Louisiana Tech to host Google workshop for undergraduates
The Louisiana Tech University College of Engineering and Science will host its second annual CREWE (Cyber Research for Empowering Women Experimenters) workshop Feb. 23 – 25, and applications are still open for interested students.
The Google-sponsored workshop will be held in University Hall on Louisiana Tech’s Ruston campus.
The annual workshop, which features innovative topics in computing, including cyber security, internet of things and cloud computing, is open to undergraduate students enrolled in computer science, cyber engineering, computer information systems and related disciplines at any Louisiana university.
Last year, the workshop provided forty undergraduate students, including 34 women, from universities throughout the region with the opportunity to network while performing cyber experiments.
Attendees watched presentations by mentors from Louisiana Tech, Bossier Parish Community College, Grambling State University, Northwestern State University and the University of Louisiana – Monroe. The students learned about getting admitted to graduate programs, finding a research advisor and earning research fellowships. They also heard from mentors on computing topics like smart cities, machine learning, ethics in information systems, cyber security, cloud computing and risk analysis. They then worked in teams with the mentors to develop their own research plans. The workshop culminated in each of the teams presenting their research plans to the larger group. The 2020 workshop will follow a similar format.
“As a student wanting to go to graduate school but who is clueless as to what discipline I want to major in during graduate school, the CREWE workshop gave me meaningful insight into the many areas possible in the world of computing,” Alyse Jones, junior electrical engineering student at Louisiana Tech said. “I got a feel for what I did or didn’t like, despite the brief exposure to each topic.”
Mentors also left the workshop with a better understanding of the roles of women in computing fields.

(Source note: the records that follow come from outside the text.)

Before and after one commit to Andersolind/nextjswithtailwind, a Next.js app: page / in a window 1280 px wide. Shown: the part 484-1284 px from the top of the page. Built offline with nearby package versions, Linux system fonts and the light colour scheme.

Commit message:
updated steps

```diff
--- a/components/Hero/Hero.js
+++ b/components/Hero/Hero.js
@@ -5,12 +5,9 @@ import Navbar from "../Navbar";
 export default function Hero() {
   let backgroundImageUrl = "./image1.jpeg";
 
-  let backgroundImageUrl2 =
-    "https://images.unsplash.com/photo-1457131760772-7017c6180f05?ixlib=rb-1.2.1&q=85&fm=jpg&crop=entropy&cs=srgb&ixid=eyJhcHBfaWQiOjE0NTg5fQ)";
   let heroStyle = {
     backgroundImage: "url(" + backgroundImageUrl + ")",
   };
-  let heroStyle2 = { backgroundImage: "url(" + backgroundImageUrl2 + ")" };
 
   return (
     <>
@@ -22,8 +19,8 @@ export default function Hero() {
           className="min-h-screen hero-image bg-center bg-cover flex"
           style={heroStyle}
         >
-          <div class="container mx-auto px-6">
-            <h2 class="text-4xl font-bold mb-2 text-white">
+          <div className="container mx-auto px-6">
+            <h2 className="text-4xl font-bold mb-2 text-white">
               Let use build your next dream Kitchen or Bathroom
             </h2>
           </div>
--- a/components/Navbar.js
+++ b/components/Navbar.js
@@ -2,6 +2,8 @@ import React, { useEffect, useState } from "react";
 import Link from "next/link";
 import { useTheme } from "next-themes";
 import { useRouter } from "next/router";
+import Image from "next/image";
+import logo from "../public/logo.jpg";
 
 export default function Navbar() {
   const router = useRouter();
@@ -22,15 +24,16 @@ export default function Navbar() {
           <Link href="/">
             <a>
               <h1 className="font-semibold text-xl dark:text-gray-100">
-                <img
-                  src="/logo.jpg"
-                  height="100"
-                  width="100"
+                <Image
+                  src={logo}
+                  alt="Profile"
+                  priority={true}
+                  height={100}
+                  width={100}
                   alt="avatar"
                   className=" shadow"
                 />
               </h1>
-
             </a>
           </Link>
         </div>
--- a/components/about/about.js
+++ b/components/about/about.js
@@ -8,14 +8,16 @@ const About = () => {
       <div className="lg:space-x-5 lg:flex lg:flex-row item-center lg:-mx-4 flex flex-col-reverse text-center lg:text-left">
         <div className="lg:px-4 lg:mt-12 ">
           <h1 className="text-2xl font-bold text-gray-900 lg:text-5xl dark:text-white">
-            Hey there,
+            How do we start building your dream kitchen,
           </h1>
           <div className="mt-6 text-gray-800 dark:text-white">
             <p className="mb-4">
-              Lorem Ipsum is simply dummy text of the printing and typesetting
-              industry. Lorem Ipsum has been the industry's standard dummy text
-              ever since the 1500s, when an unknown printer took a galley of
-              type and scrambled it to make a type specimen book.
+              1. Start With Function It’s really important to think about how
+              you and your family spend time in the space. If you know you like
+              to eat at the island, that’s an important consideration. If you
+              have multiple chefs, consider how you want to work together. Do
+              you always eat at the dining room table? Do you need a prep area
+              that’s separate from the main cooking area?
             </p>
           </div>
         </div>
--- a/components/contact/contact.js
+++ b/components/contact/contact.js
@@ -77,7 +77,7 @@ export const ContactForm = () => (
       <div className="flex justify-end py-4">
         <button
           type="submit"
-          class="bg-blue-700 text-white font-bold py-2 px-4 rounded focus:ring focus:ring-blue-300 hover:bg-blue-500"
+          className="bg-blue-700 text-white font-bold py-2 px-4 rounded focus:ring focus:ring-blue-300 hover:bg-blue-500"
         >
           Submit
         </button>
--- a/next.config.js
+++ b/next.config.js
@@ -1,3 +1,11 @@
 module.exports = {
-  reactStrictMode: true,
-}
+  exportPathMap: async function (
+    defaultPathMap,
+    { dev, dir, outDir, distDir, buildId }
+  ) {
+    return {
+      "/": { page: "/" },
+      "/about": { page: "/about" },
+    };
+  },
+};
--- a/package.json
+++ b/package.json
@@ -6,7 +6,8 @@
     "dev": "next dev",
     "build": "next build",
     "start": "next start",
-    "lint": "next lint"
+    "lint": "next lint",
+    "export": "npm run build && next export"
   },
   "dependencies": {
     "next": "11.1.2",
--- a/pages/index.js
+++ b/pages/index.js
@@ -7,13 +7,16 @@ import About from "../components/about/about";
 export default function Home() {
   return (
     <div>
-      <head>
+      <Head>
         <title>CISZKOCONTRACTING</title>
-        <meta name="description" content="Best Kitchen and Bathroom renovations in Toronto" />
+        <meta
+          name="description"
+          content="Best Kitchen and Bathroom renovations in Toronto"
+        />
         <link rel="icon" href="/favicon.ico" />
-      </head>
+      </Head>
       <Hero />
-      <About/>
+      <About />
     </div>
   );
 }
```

“The most important lesson I learned was to be aware of the culture prejudices affiliated with the computing disciplines,” Dr. Ben Drozdenko, assistant professor of cyber engineering at Louisiana Tech, principle investigator of the Google grant and one of the leads in organizing the workshop, said. “To build a sense of belonging among women in computing disciplines, I should not assume that all computing students like fantasy or science fiction, or picture Bill Gates as a computing expert; instead, I should enable an environment where students of any gender and from various backgrounds can feel welcome and at ease.”
“Women are under-represented in computer science and cybersecurity,” Dr. Lorraine Jacques, assistant professor of computer science and curriculum instruction and leadership at Tech, added. “Especially in careers that require a graduate degree. We need our voices included at the decision-making and research levels so we can make an impact in our communities. This workshop will show undergraduates not only what’s possible, but how they as individuals belong in cyber research and leadership.”
The CREWE workshop is funded by 1 of only 15 Google exploreCSR: Google Grant for Undergrad CS Research Focused Workshops for Women grants awarded across the nation.
Accepted students will receive accommodations for the duration of the workshop, free daily lunches, bus transit between the hotel and workshop venue, and a certificate of completion.
Applications are due by Feb. 8.